Yes that’s a riff on “Tuesdays with Morrie” except Lee Lee is not a human, but rather, a very fuzzy cat. I also never finished that book because at 16, life lessons from the Fountainhead seemed a lot more appealing.
Sitting at my dining table, gently prodding my cat’s nose with a pen, I realized that I should probably start filling my time with words. If I must sit at the computer and refresh my bank account screen every 5 minutes, then I might as well blog about it.
I’m waiting for my $48.25 check (from the catering I did for a wedding last week) to go through so that I may pay for my $40 alcohol training course (for the job I’m starting this month). I guess loads of drunks have destroyed SC’s trust in humanity, for this is just one of many strange laws regarding alcohol. They used to serve only airplane bottles in bars!

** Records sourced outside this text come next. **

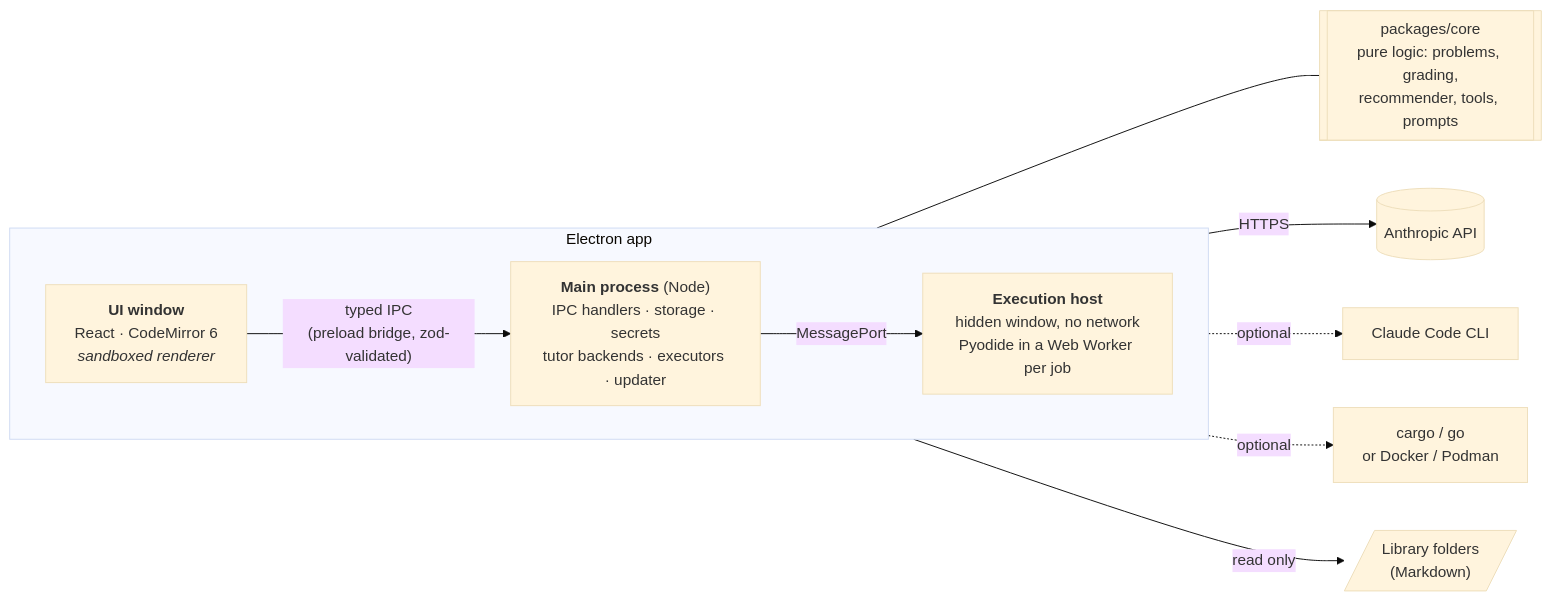
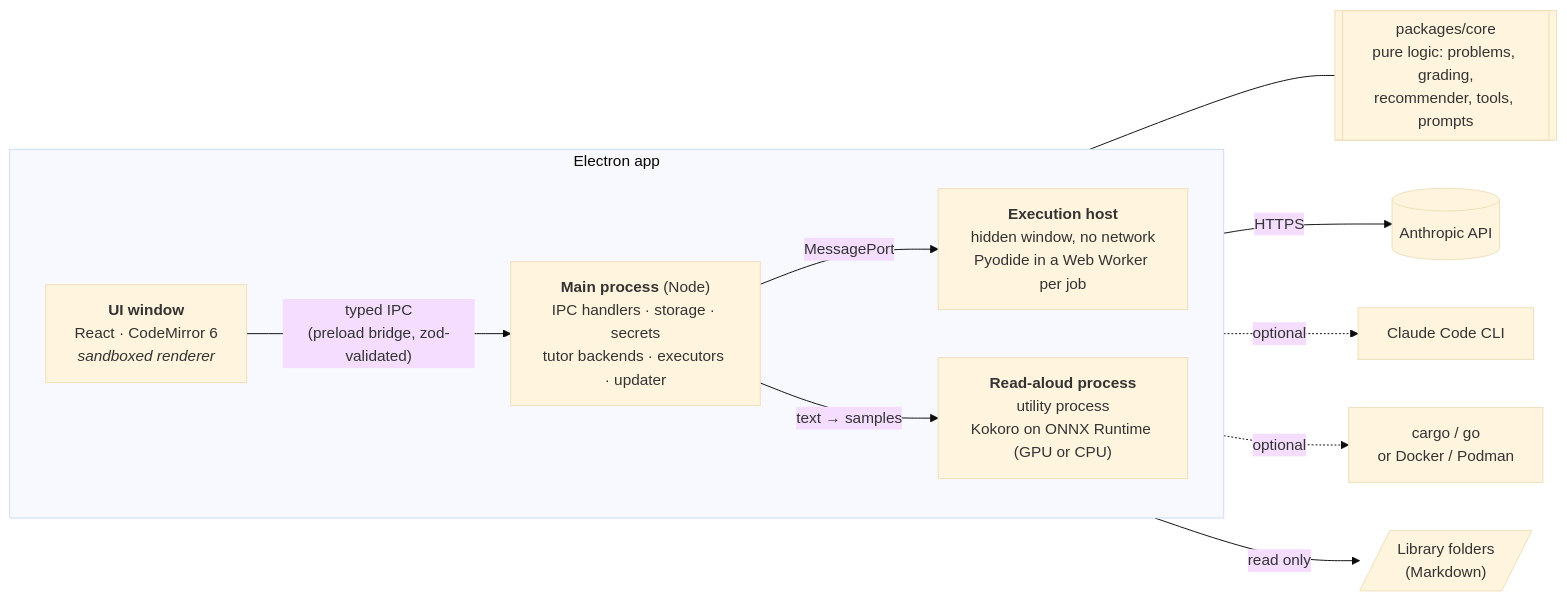
Before and after one commit to hqazi/algo: the first of 2 diagrams in docs/architecture.md, drawn with Mermaid (base theme). The commit also changed other lines of this file and 35 other files, not shown here.

First line of the commit message:
T38: read aloud with Kokoro, on the GPU when it is faster

````diff
--- a/docs/architecture.md
+++ b/docs/architecture.md
@@ -9,17 +9,19 @@
 ```mermaid
 flowchart LR
   subgraph app["Electron app"]
     direction LR
     UI["<b>UI window</b><br/>React · CodeMirror 6<br/><i>sandboxed renderer</i>"]
     Main["<b>Main process</b> (Node)<br/>IPC handlers · storage · secrets<br/>tutor backends · executors · updater"]
     Host["<b>Execution host</b><br/>hidden window, no network<br/>Pyodide in a Web Worker per job"]
+    Voice["<b>Read-aloud process</b><br/>utility process<br/>Kokoro on ONNX Runtime (GPU or CPU)"]
     UI -- "typed IPC<br/>(preload bridge, zod-validated)" --> Main
     Main -- "MessagePort" --> Host
+    Main -- "text → samples" --> Voice
   end
   Core[["packages/core<br/>pure logic: problems, grading,<br/>recommender, tools, prompts"]]
   Main --- Core
   Main -- "HTTPS" --> API[(Anthropic API)]
   Main -. "optional" .-> CC["Claude Code CLI"]
   Main -. "optional" .-> Tool["cargo / go<br/>or Docker / Podman"]
   Main -- "read only" --> Vault[/"Library folders<br/>(Markdown)"/]
 ```
````
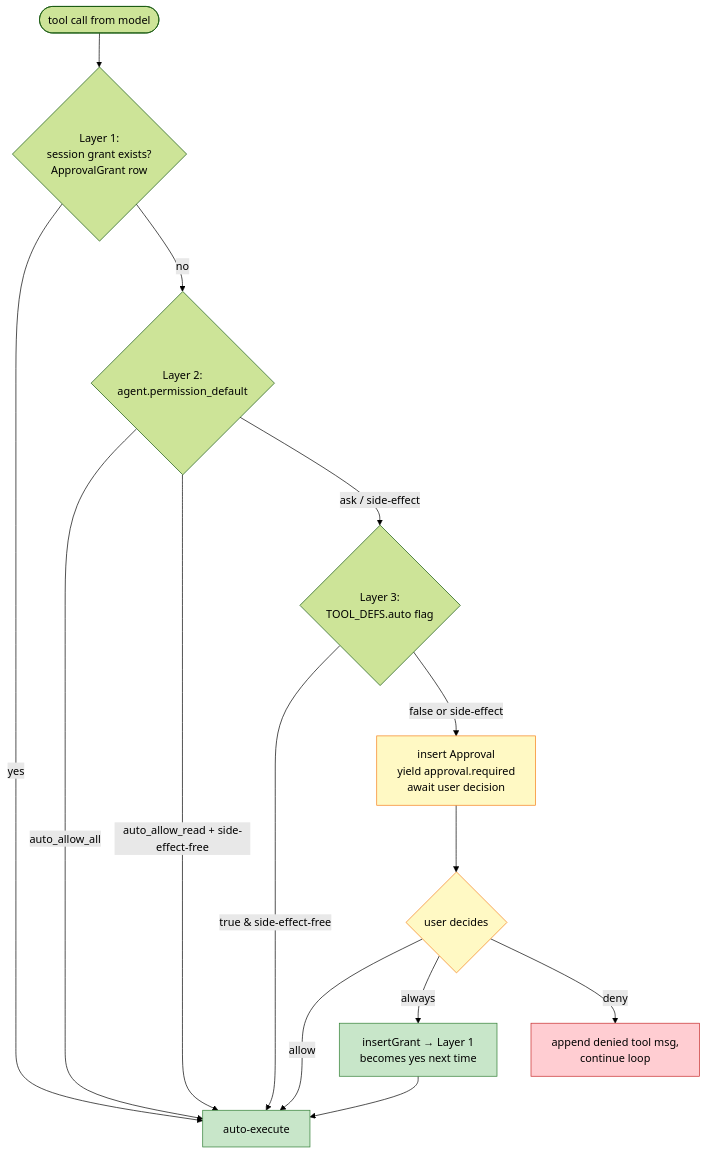
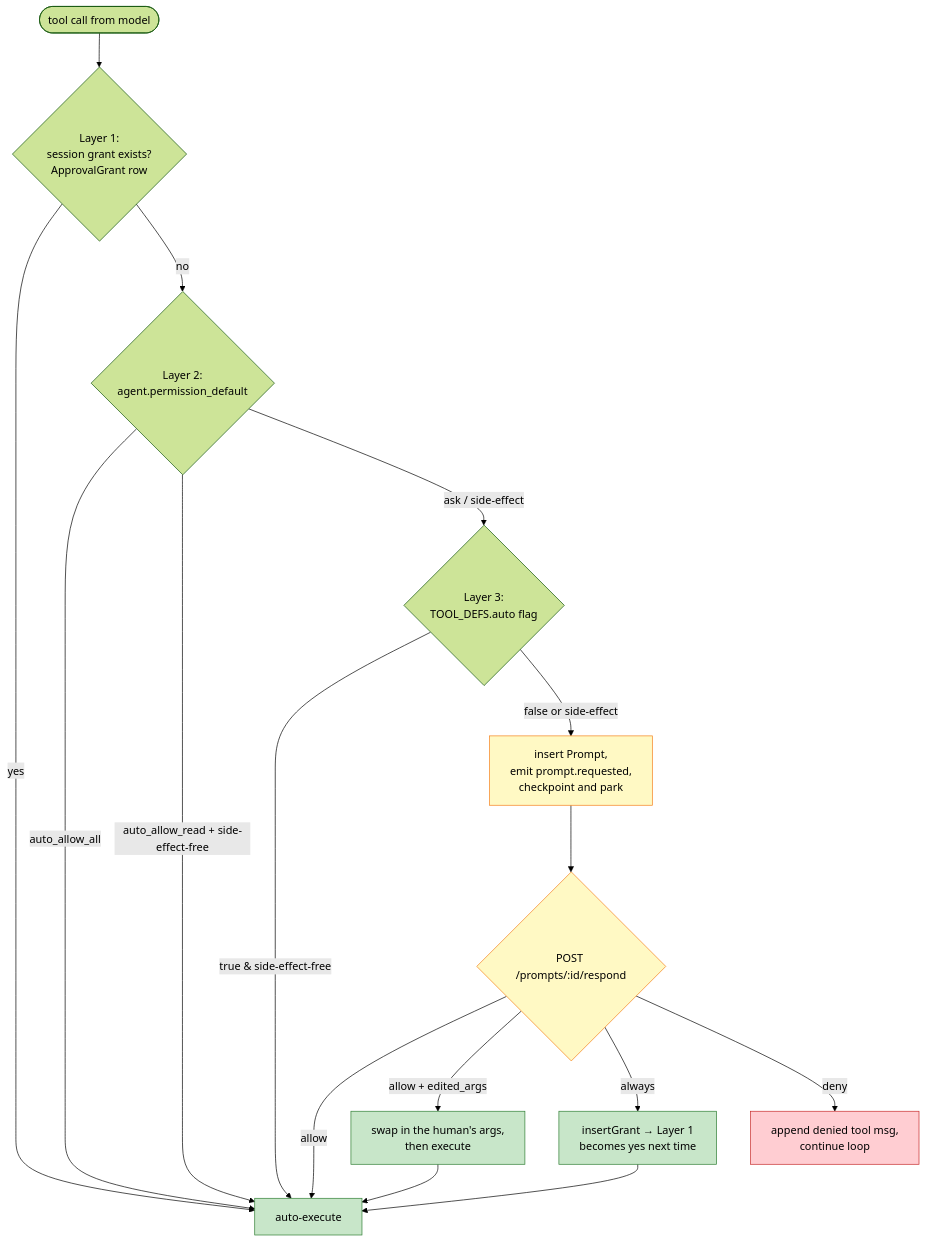
Before and after one commit to hasangilak/yap: the eighth of 9 diagrams in docs/architecture.md, drawn with Mermaid (forest theme). The commit also changed other lines of this file and 4 other files, not shown here.

````diff
--- a/docs/architecture.md
+++ b/docs/architecture.md
@@ -305,24 +306,26 @@
 ```mermaid
 flowchart TD
     CALL([tool call from model]) --> L1{Layer 1:<br/>session grant exists?<br/>ApprovalGrant row}
     L1 -->|yes| AUTO[auto-execute]
     L1 -->|no| L2{Layer 2:<br/>agent.permission_default}
     L2 -->|auto_allow_all| AUTO
     L2 -->|auto_allow_read + side-effect-free| AUTO
     L2 -->|ask / side-effect| L3
     L3{Layer 3:<br/>TOOL_DEFS.auto flag}
     L3 -->|true & side-effect-free| AUTO
-    L3 -->|false or side-effect| ASK[insert Approval<br/>yield approval.required<br/>await user decision]
-    ASK --> DEC{user decides}
+    L3 -->|false or side-effect| ASK[insert Prompt,<br/>emit prompt.requested,<br/>checkpoint and park]
+    ASK --> DEC{POST /prompts/:id/respond}
     DEC -->|allow| AUTO
+    DEC -->|allow + edited_args| EDIT[swap in the human's args,<br/>then execute]
+    EDIT --> AUTO
     DEC -->|always| GRANT[insertGrant → Layer 1<br/>becomes yes next time]
     GRANT --> AUTO
     DEC -->|deny| DENY[append denied tool msg,<br/>continue loop]
 
     classDef ok fill:#c8e6c9,stroke:#2e7d32
     classDef ask fill:#fff9c4,stroke:#f57f17
     classDef deny fill:#ffcdd2,stroke:#c62828
-    class AUTO,GRANT ok
+    class AUTO,GRANT,EDIT ok
     class ASK,DEC ask
     class DENY deny
 ```
````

No, I don’t know of any other alcohol laws but I’m pretty sure that one’s terrible enough.
Perched on my plastic red chair, squinting through the morning sun’s glare, I feel like I’m still in college. Why else would I be in my pajamas at 11 AM? Why else would I only have $6 in my bank account? Every day, I waver between poignant stings of joy and despair. Driving to work at noon, donning a bright red camp counselor shirt, I wonder if I should be somewhere else.
Making dinner with my sister, bumping into her in our child-sized kitchen, singing the wrong words to all of our favorite country songs–I can’t imagine being anywhere but here. I love going to work because I get to work with dogs–what could be more rewarding than that? I loathe how quickly my apartment gets dirty. I love that lizards crawl under my bed because the cracks in my building are so old. I grow tired of the tedious moments of my underemployed life–the ones where I wait for new and fruitful opportunities. I cherish my moments of waiting, for they are full of an untarnished optimism.
Joy and despair. Both exaggerated in my dramatic mind, both played out in my normal life. That my life is made up of days, punctuated by moments, makes those bad moments just a bit more bearable. It’s hard not to want to life an exciting life. A stable life. A life full of money. A life full of love. But full? Who can possibly maintain full? Full would mean no parking tickets, no empty wallets, no overcooked turkey burgers, no litter boxes. Give me half full any day–for joy is nothing without despair.
Before I moved to Charleston my mother said: “You know, nothing’s irrevocable.” She wanted me to know that I could come home, if I needed to. She wanted me to know that it’s okay to change your mind. I’m not sure if she knew how important those words would become. I tug at the silver necklace she gave me for Christmas (sissy, of course, wears the same one). I repeat the mantra over and over again: nothing’s irrevocable.
George the lab jumps on my chest and pulls at the chain, nips at my face. I laugh and tuck the necklace under my bright red shirt. “Mr. George,” I say in mock surprise. He nods his head, wags his tail, stands patiently by my side. I am 22 years old. I am a camp counselor at a dog daycare. I am a server at a new restaurant. I am a writer. I am a twin. I am the proud owner of a small and fuzzy cat. And tomorrow I can be something else. I can change my mind. For now, though, my moments seem to balance themselves out. My check has still not gone through. But I’m sitting in a 150 year old building, drinking coffee with my cat. Half full’s not so bad.